- [The task]: From the first line to the last, reproduce the records below exactly, omitting any picture.

- [Given data]:
____________________
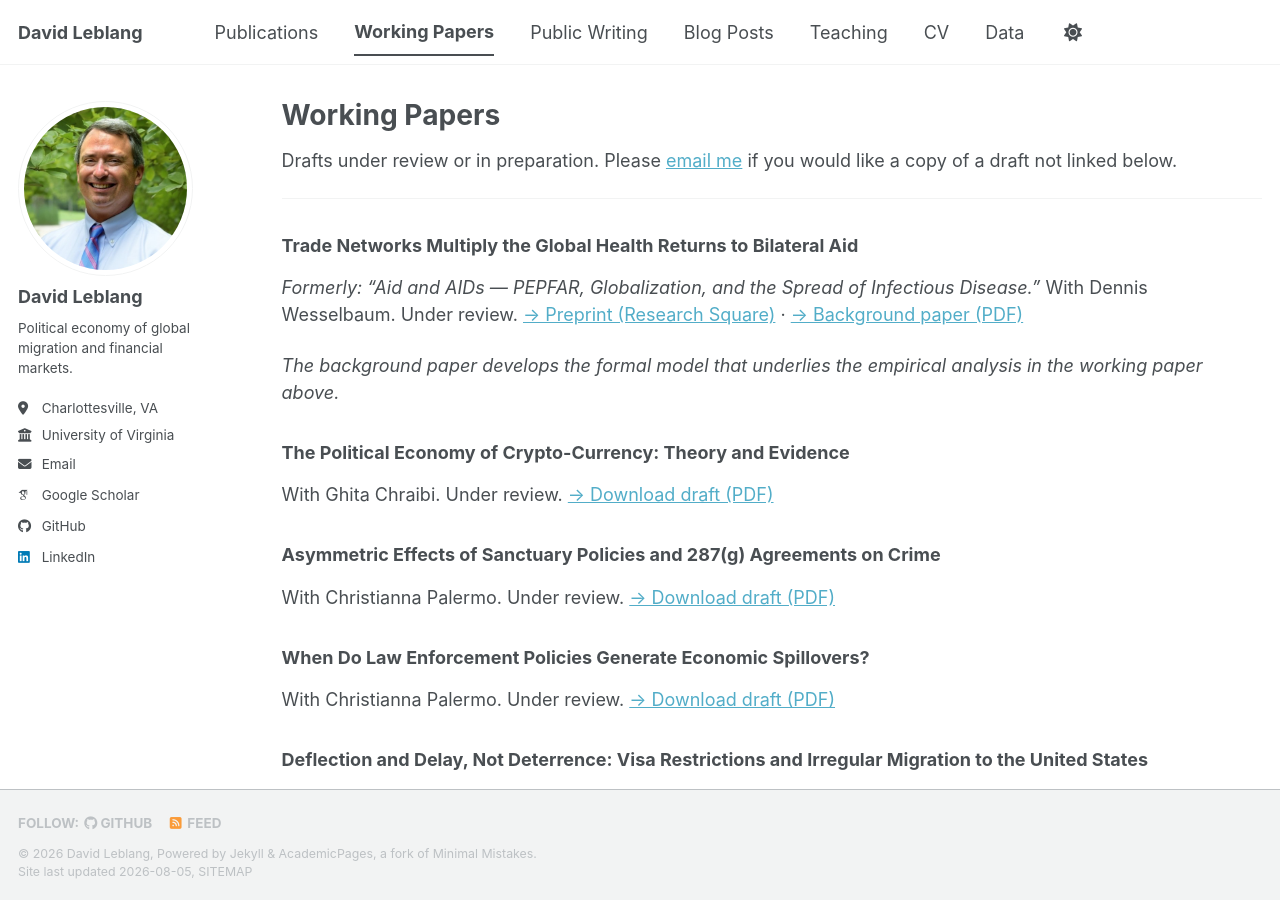
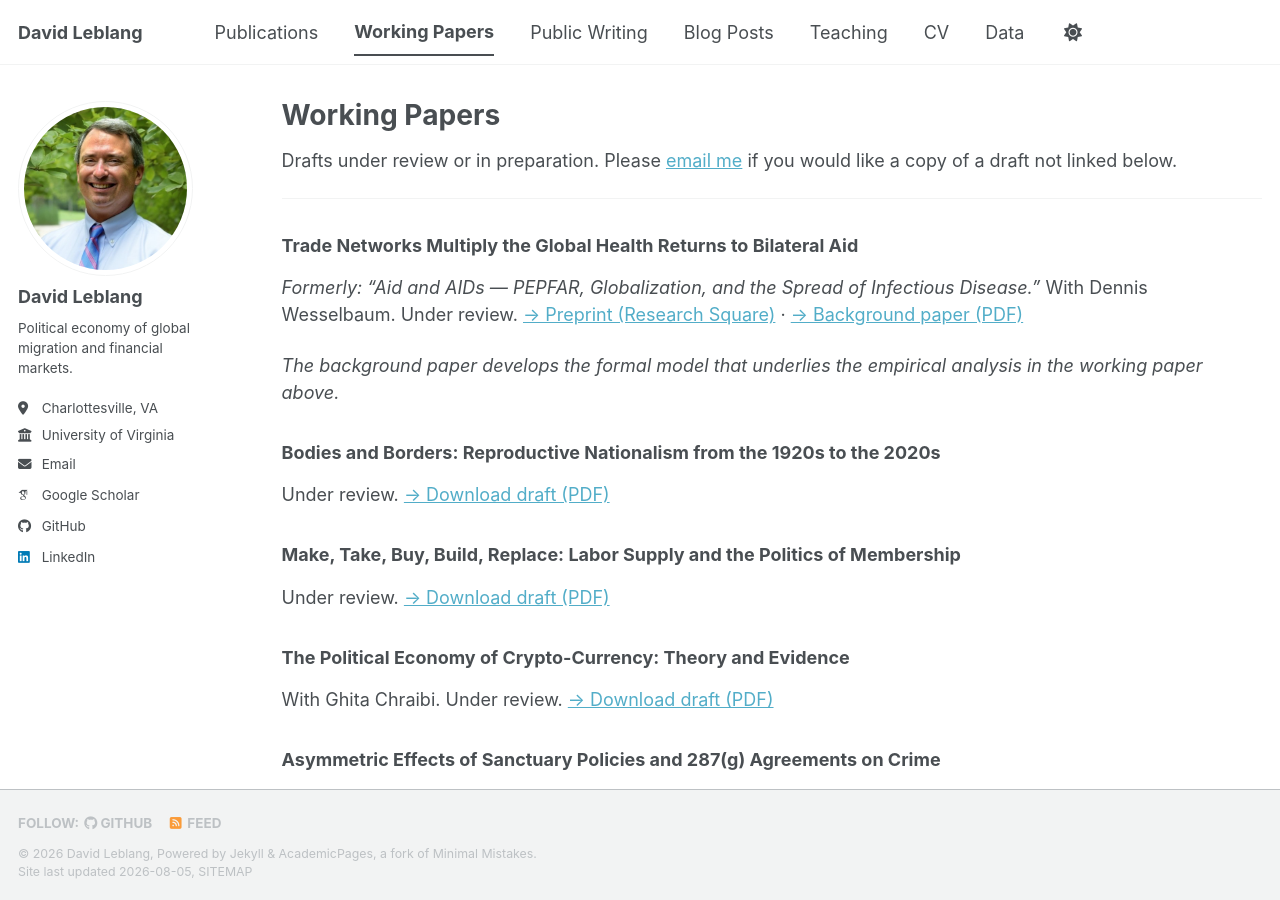
Before and after one commit to leblanguva/leblanguva.github.io, a Jekyll site: the page built from _pages/working-papers.md, in a window 1280 px wide and 900 px high. Built offline with Jekyll 4.4.1, drawn with Linux system fonts in a browser that asks for light colours; some web fonts are replaced; a script bundle is joined from its source files by our own code; library files that are not in the unit come from our copies.

Commit message:
Add two working papers: Bodies and Borders; Make, Take, Buy, Build, Replace

```diff
--- a/_pages/working-papers.md
+++ b/_pages/working-papers.md
@@ -13,6 +13,12 @@ Drafts under review or in preparation. Please [email me](mailto:leblang@virginia
 *Formerly: "Aid and AIDs — PEPFAR, Globalization, and the Spread of Infectious Disease."* With Dennis Wesselbaum. Under review. [→ Preprint (Research Square)](https://www.researchsquare.com/article/rs-9405085/latest) · [→ Background paper (PDF)](/files/Leblang_PEPFAR_03Mar26.pdf)
 
 *The background paper develops the formal model that underlies the empirical analysis in the working paper above.*
+
+### Bodies and Borders: Reproductive Nationalism from the 1920s to the 2020s
+Under review. [→ Download draft (PDF)](/files/historical_v4.pdf)
+
+### Make, Take, Buy, Build, Replace: Labor Supply and the Politics of Membership
+Under review. [→ Download draft (PDF)](/files/labor-supply-essay-v8.pdf)
 
 ### The Political Economy of Crypto-Currency: Theory and Evidence
 With Ghita Chraibi. Under review. [→ Download draft (PDF)](/files/PE_of_Crypto.pdf)
```
Also changed, not shown: 2 other files.
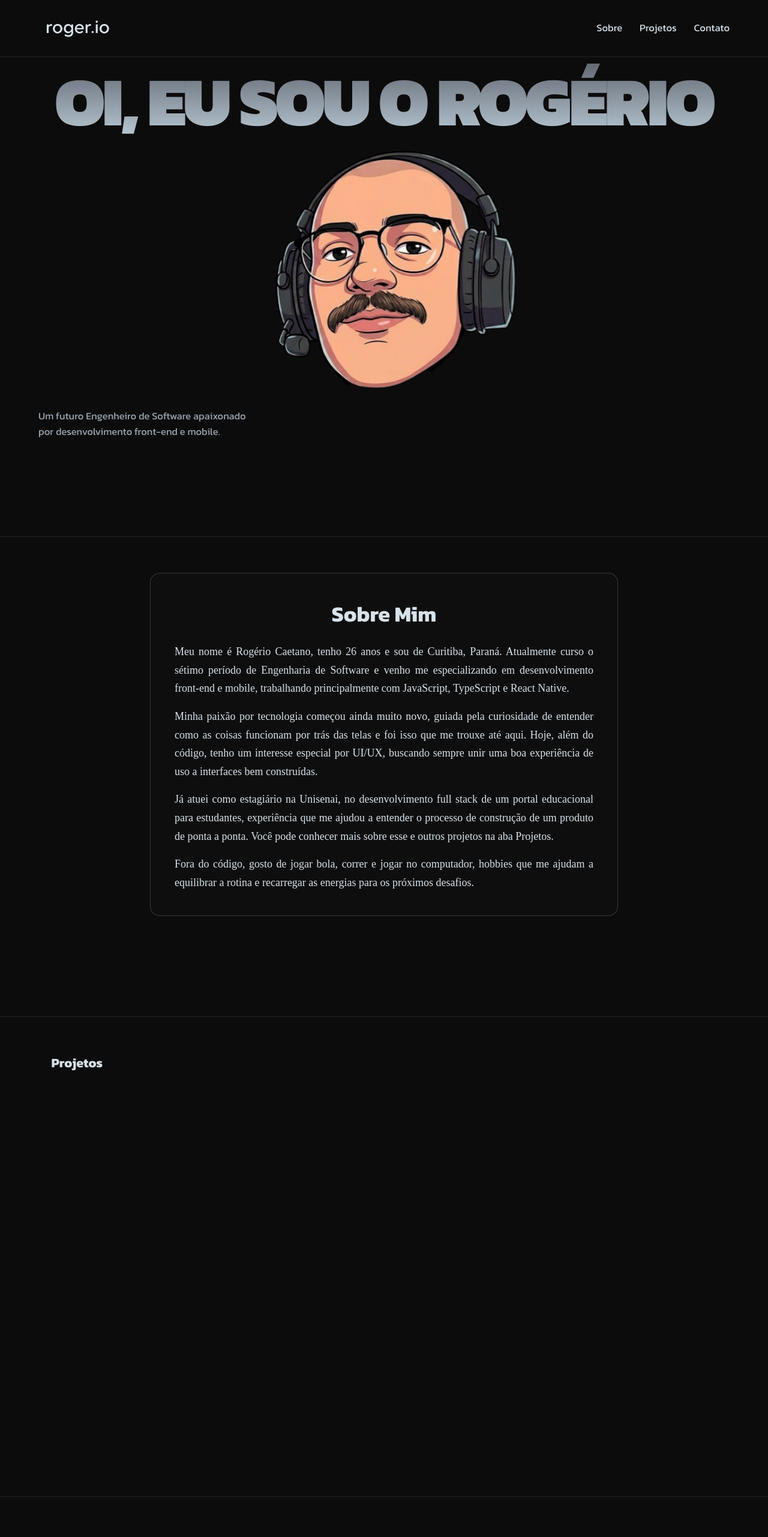
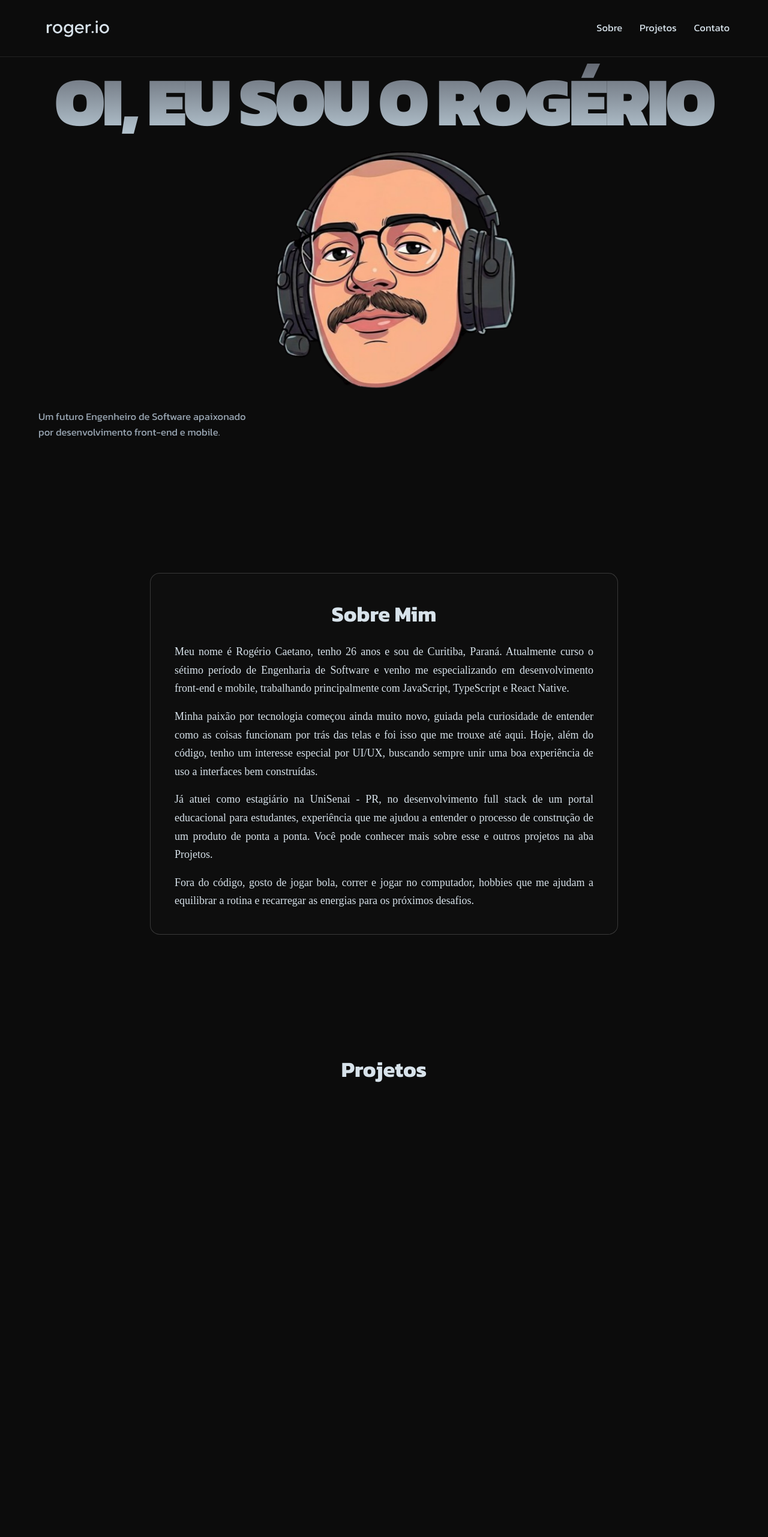
Before and after one commit to rogeriocaetanojr/portfolio-rogerio, a React (Vite) app: page / in a window 1280 px wide. Shown: the top 2562 px of the page at 60% size. Built offline with nearby package versions, Linux system fonts and the light colour scheme.

Commit message:
fix: remove divisorias entre as secoes do portfolio

```diff
--- a/src/components/About.jsx
+++ b/src/components/About.jsx
@@ -9,7 +9,7 @@ export function About() {
   }
 
   return (
-    <section id="sobre" style={{ minHeight: '100vh', display: 'flex', flexDirection: 'column', alignItems: 'center', justifyContent: 'flex-start', padding: '60px 5vw 4rem', borderBottom: '1px solid #222', scrollMarginTop: '100px' }}>
+    <section id="sobre" style={{ minHeight: '100vh', display: 'flex', flexDirection: 'column', alignItems: 'center', justifyContent: 'flex-start', padding: '60px 5vw 4rem', scrollMarginTop: '100px' }}>
       <div style={{ backgroundColor: '#0E0E0E', border: '1px solid rgba(255, 255, 255, 0.18)', borderRadius: '16px', padding: '40px', maxWidth: '780px', width: '100%', margin: '0 auto' }}>
         <h2 style={{ fontSize: '2.5rem', textAlign: 'center' }}>Sobre Mim</h2>
 
@@ -21,7 +21,7 @@ export function About() {
             Minha paixão por tecnologia começou ainda muito novo, guiada pela curiosidade de entender como as coisas funcionam por trás das telas e foi isso que me trouxe até aqui. Hoje, além do código, tenho um interesse especial por UI/UX, buscando sempre unir uma boa experiência de uso a interfaces bem construídas.
           </p>
           <p style={textoStyle}>
-            Já atuei como estagiário na Unisenai, no desenvolvimento full stack de um portal educacional para estudantes, experiência que me ajudou a entender o processo de construção de um produto de ponta a ponta. Você pode conhecer mais sobre esse e outros projetos na aba Projetos.
+            Já atuei como estagiário na UniSenai - PR, no desenvolvimento full stack de um portal educacional para estudantes, experiência que me ajudou a entender o processo de construção de um produto de ponta a ponta. Você pode conhecer mais sobre esse e outros projetos na aba Projetos.
           </p>
           <p style={{ ...textoStyle, marginBottom: 0 }}>
             Fora do código, gosto de jogar bola, correr e jogar no computador, hobbies que me ajudam a equilibrar a rotina e recarregar as energias para os próximos desafios.
--- a/src/components/Hero.jsx
+++ b/src/components/Hero.jsx
@@ -21,7 +21,7 @@ export function Hero() {
   }
 
   return (
-    <section id="inicio" style={{ position: 'relative', minHeight: '100vh', display: 'flex', flexDirection: 'column', justifyContent: 'flex-start', alignItems: 'center', textAlign: 'center', scrollMarginTop: '100px', padding: '0.8rem 5vw 0', borderBottom: '1px solid #222' }}>
+    <section id="inicio" style={{ position: 'relative', minHeight: '100vh', display: 'flex', flexDirection: 'column', justifyContent: 'flex-start', alignItems: 'center', textAlign: 'center', scrollMarginTop: '100px', padding: '0.8rem 5vw 0' }}>
       <div style={{ width: '100%', display: 'flex', flexDirection: 'column', flex: 1 }}>
         <h1 className="titulo-gradiente" style={{ fontSize: 'clamp(2.5rem, 9vw, 8rem)', fontWeight: 900, lineHeight: 1.1, marginBottom: '0.5rem', letterSpacing: '-0.04em', flexShrink: 0 }}>
           OI, EU SOU O ROGÉRIO
--- a/src/components/Projects.jsx
+++ b/src/components/Projects.jsx
@@ -1,8 +1,8 @@
 export function Projects() {
   return (
-    <section id="projetos" style={{ minHeight: '100vh', display: 'flex', flexDirection: 'column', justifyContent: 'flex-start', padding: '60px 5vw 4rem', borderBottom: '1px solid #222', scrollMarginTop: '100px' }}>
-      <div style={{ paddingLeft: '1.5rem' }}>
-        <h2>Projetos</h2>
+    <section id="projetos" style={{ minHeight: '100vh', display: 'flex', flexDirection: 'column', alignItems: 'center', justifyContent: 'flex-start', padding: '60px 5vw 4rem', scrollMarginTop: '100px' }}>
+      <div>
+        <h2 style={{ fontSize: '2.5rem', textAlign: 'center' }}>Projetos</h2>
       </div>
     </section>
   )
```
____________________
- [Exercise response]:
Before and after one commit to leblanguva/leblanguva.github.io, a Jekyll site: the page built from _pages/working-papers.md, in a window 1280 px wide and 900 px high. Built offline with Jekyll 4.4.1, drawn with Linux system fonts in a browser that asks for light colours; some web fonts are replaced; a script bundle is joined from its source files by our own code; library files that are not in the unit come from our copies.

Commit message:
Add two working papers: Bodies and Borders; Make, Take, Buy, Build, Replace

```diff
--- a/_pages/working-papers.md
+++ b/_pages/working-papers.md
@@ -13,6 +13,12 @@ Drafts under review or in preparation. Please [email me](mailto:leblang@virginia
 *Formerly: "Aid and AIDs — PEPFAR, Globalization, and the Spread of Infectious Disease."* With Dennis Wesselbaum. Under review. [→ Preprint (Research Square)](https://www.researchsquare.com/article/rs-9405085/latest) · [→ Background paper (PDF)](/files/Leblang_PEPFAR_03Mar26.pdf)
 
 *The background paper develops the formal model that underlies the empirical analysis in the working paper above.*
+
+### Bodies and Borders: Reproductive Nationalism from the 1920s to the 2020s
+Under review. [→ Download draft (PDF)](/files/historical_v4.pdf)
+
+### Make, Take, Buy, Build, Replace: Labor Supply and the Politics of Membership
+Under review. [→ Download draft (PDF)](/files/labor-supply-essay-v8.pdf)
 
 ### The Political Economy of Crypto-Currency: Theory and Evidence
 With Ghita Chraibi. Under review. [→ Download draft (PDF)](/files/PE_of_Crypto.pdf)
```
Also changed, not shown: 2 other files.
Before and after one commit to rogeriocaetanojr/portfolio-rogerio, a React (Vite) app: page / in a window 1280 px wide. Shown: the top 2562 px of the page at 60% size. Built offline with nearby package versions, Linux system fonts and the light colour scheme.

Commit message:
fix: remove divisorias entre as secoes do portfolio

```diff
--- a/src/components/About.jsx
+++ b/src/components/About.jsx
@@ -9,7 +9,7 @@ export function About() {
   }
 
   return (
-    <section id="sobre" style={{ minHeight: '100vh', display: 'flex', flexDirection: 'column', alignItems: 'center', justifyContent: 'flex-start', padding: '60px 5vw 4rem', borderBottom: '1px solid #222', scrollMarginTop: '100px' }}>
+    <section id="sobre" style={{ minHeight: '100vh', display: 'flex', flexDirection: 'column', alignItems: 'center', justifyContent: 'flex-start', padding: '60px 5vw 4rem', scrollMarginTop: '100px' }}>
       <div style={{ backgroundColor: '#0E0E0E', border: '1px solid rgba(255, 255, 255, 0.18)', borderRadius: '16px', padding: '40px', maxWidth: '780px', width: '100%', margin: '0 auto' }}>
         <h2 style={{ fontSize: '2.5rem', textAlign: 'center' }}>Sobre Mim</h2>
 
@@ -21,7 +21,7 @@ export function About() {
             Minha paixão por tecnologia começou ainda muito novo, guiada pela curiosidade de entender como as coisas funcionam por trás das telas e foi isso que me trouxe até aqui. Hoje, além do código, tenho um interesse especial por UI/UX, buscando sempre unir uma boa experiência de uso a interfaces bem construídas.
           </p>
           <p style={textoStyle}>
-            Já atuei como estagiário na Unisenai, no desenvolvimento full stack de um portal educacional para estudantes, experiência que me ajudou a entender o processo de construção de um produto de ponta a ponta. Você pode conhecer mais sobre esse e outros projetos na aba Projetos.
+            Já atuei como estagiário na UniSenai - PR, no desenvolvimento full stack de um portal educacional para estudantes, experiência que me ajudou a entender o processo de construção de um produto de ponta a ponta. Você pode conhecer mais sobre esse e outros projetos na aba Projetos.
           </p>
           <p style={{ ...textoStyle, marginBottom: 0 }}>
             Fora do código, gosto de jogar bola, correr e jogar no computador, hobbies que me ajudam a equilibrar a rotina e recarregar as energias para os próximos desafios.
--- a/src/components/Hero.jsx
+++ b/src/components/Hero.jsx
@@ -21,7 +21,7 @@ export function Hero() {
   }
 
   return (
-    <section id="inicio" style={{ position: 'relative', minHeight: '100vh', display: 'flex', flexDirection: 'column', justifyContent: 'flex-start', alignItems: 'center', textAlign: 'center', scrollMarginTop: '100px', padding: '0.8rem 5vw 0', borderBottom: '1px solid #222' }}>
+    <section id="inicio" style={{ position: 'relative', minHeight: '100vh', display: 'flex', flexDirection: 'column', justifyContent: 'flex-start', alignItems: 'center', textAlign: 'center', scrollMarginTop: '100px', padding: '0.8rem 5vw 0' }}>
       <div style={{ width: '100%', display: 'flex', flexDirection: 'column', flex: 1 }}>
         <h1 className="titulo-gradiente" style={{ fontSize: 'clamp(2.5rem, 9vw, 8rem)', fontWeight: 900, lineHeight: 1.1, marginBottom: '0.5rem', letterSpacing: '-0.04em', flexShrink: 0 }}>
           OI, EU SOU O ROGÉRIO
--- a/src/components/Projects.jsx
+++ b/src/components/Projects.jsx
@@ -1,8 +1,8 @@
 export function Projects() {
   return (
-    <section id="projetos" style={{ minHeight: '100vh', display: 'flex', flexDirection: 'column', justifyContent: 'flex-start', padding: '60px 5vw 4rem', borderBottom: '1px solid #222', scrollMarginTop: '100px' }}>
-      <div style={{ paddingLeft: '1.5rem' }}>
-        <h2>Projetos</h2>
+    <section id="projetos" style={{ minHeight: '100vh', display: 'flex', flexDirection: 'column', alignItems: 'center', justifyContent: 'flex-start', padding: '60px 5vw 4rem', scrollMarginTop: '100px' }}>
+      <div>
+        <h2 style={{ fontSize: '2.5rem', textAlign: 'center' }}>Projetos</h2>
       </div>
     </section>
   )
```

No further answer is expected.